(EXERCISE MATERIALS):
+===+

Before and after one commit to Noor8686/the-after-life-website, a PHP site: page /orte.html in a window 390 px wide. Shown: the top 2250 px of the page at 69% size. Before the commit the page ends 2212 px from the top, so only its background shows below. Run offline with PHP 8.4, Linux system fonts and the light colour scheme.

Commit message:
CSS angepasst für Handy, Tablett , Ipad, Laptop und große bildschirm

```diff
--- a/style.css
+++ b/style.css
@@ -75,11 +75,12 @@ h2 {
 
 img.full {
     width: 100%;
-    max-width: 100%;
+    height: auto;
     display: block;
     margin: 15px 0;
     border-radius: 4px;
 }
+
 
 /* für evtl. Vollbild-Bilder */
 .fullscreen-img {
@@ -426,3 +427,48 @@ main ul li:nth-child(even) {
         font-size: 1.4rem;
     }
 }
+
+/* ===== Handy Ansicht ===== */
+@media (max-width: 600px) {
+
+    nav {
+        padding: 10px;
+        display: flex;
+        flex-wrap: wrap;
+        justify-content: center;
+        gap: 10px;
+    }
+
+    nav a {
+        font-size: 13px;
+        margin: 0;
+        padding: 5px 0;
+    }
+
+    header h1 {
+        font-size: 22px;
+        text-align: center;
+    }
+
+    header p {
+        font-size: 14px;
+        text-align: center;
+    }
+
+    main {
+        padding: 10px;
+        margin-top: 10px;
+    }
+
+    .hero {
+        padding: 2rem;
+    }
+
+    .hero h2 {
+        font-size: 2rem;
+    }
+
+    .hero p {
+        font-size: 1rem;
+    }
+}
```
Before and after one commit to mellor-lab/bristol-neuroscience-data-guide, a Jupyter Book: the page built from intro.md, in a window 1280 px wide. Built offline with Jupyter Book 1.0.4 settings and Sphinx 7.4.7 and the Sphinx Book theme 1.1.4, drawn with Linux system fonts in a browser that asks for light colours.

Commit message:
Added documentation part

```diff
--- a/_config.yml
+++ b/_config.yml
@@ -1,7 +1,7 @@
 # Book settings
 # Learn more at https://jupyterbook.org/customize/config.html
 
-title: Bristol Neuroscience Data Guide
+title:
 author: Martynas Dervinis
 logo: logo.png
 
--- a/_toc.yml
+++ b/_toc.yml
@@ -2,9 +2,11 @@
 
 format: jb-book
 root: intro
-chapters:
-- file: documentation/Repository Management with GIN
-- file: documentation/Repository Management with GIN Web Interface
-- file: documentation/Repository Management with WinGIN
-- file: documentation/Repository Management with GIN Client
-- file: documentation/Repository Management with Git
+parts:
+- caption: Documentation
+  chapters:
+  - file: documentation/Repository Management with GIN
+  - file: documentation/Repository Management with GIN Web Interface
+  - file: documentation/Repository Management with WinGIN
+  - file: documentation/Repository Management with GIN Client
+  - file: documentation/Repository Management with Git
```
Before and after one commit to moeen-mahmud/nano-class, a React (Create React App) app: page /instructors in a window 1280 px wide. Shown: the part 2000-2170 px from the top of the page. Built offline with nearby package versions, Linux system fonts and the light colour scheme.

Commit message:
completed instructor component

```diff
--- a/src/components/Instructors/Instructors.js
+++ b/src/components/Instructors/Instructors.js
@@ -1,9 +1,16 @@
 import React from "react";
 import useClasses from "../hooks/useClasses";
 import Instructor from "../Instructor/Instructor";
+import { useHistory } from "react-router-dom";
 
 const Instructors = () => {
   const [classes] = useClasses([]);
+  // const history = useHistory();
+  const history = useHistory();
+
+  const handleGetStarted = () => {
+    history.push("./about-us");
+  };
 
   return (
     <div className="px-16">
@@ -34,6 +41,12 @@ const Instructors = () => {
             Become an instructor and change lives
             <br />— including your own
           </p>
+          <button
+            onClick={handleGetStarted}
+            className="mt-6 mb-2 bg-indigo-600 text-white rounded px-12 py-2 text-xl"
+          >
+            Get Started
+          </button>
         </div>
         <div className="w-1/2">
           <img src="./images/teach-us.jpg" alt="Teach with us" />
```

+===+

(EXERCISE PROMPT): Filter the entries and copy out every line with the word "padding".

(TASK OUTPUT):
+        padding: 10px;
+        padding: 5px 0;
+        padding: 10px;
+        padding: 2rem;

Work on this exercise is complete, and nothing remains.